Data supplied: Begin

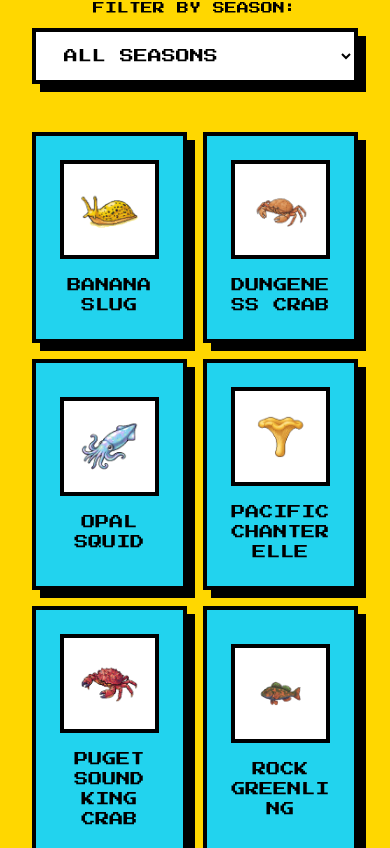
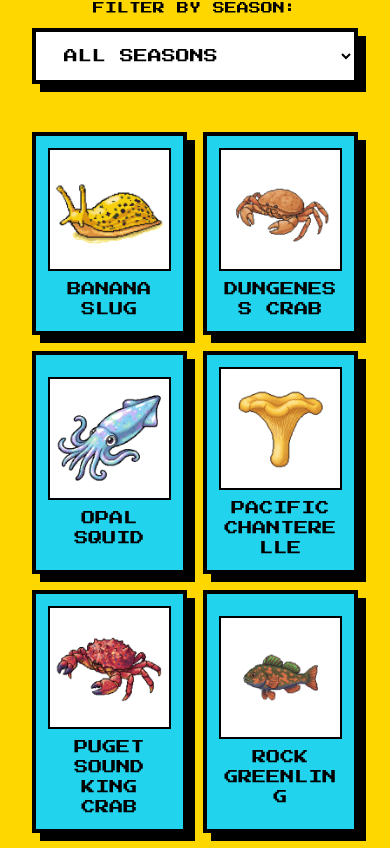
Before and after one commit to jaypeegithub/menu, a Next.js app: page / in a window 390 px wide. Shown: the part 1016-1864 px from the top of the page. Built offline with nearby package versions, Linux system fonts and the light colour scheme.

Commit message:
Make ingredient images bigger on mobile
- Reduced card padding: p-3 on mobile (was p-6)
- Reduced image padding: p-1 on mobile (was p-4)
- Reduced border width: border-2 on mobile (was border-4)
- Less white space = bigger, more visible images on mobile

```diff
--- a/app/page.tsx
+++ b/app/page.tsx
@@ -134,15 +134,15 @@ export default function Home() {
           <button
             key={ingredient.id}
             onClick={() => setSelectedIngredient(ingredient)}
-            className="bg-cyan-400 neo-brutalism-border neo-brutalism-button p-6 cursor-pointer transition-all"
+            className="bg-cyan-400 neo-brutalism-border neo-brutalism-button p-3 md:p-6 cursor-pointer transition-all"
           >
             {/* Pixel art image */}
-            <div className="bg-white border-4 border-black aspect-square mb-4 flex items-center justify-center relative overflow-hidden">
+            <div className="bg-white border-2 md:border-4 border-black aspect-square mb-2 md:mb-4 flex items-center justify-center relative overflow-hidden">
               <Image
                 src={ingredient.image}
                 alt={ingredient.name}
                 fill
-                className="object-contain p-4"
+                className="object-contain p-1 md:p-4"
                 sizes="(max-width: 768px) 100vw, (max-width: 1200px) 50vw, 33vw"
               />
             </div>
```
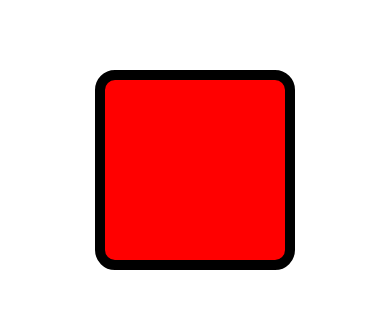
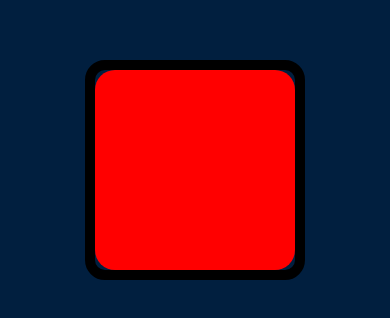
Before and after one commit to chiriac-os/simon-native, a React Native app: screen / in a window 390 px wide. Shown: the part 252-570 px from the top of the page. Built offline with nearby package versions, Linux system fonts and the light colour scheme.

Commit message:
Mod: Button Style

```diff
--- a/App.jsx
+++ b/App.jsx
@@ -14,7 +14,7 @@ function App() {
 const styles = StyleSheet.create({
     container: {
         flex: 1,
-        backgroundColor: '#fff',
+        backgroundColor: '#011F3F',
         alignItems: 'center',
         justifyContent: 'center',
     },
--- a/src/components/buttons/ColoredButton.jsx
+++ b/src/components/buttons/ColoredButton.jsx
@@ -10,14 +10,15 @@ function ColoredButton({ color, ref, onPress }) {
 
 const styles = (color) => StyleSheet.create({
     view: {
-
+        borderWidth: 10,
+        borderColor: "#000",
+        borderRadius: 20,
+        margin: 25,
     },
     button: {
         backgroundColor: color,
-        margin: 25,
         height: 200,
         width: 200,
-        border: "10px solid black",
         borderRadius: 20,
     },
 });
```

Data supplied: End

Task brief ::
Count the lines in the data where "ingredient" occurs. Report the number only.

Answer section ::
5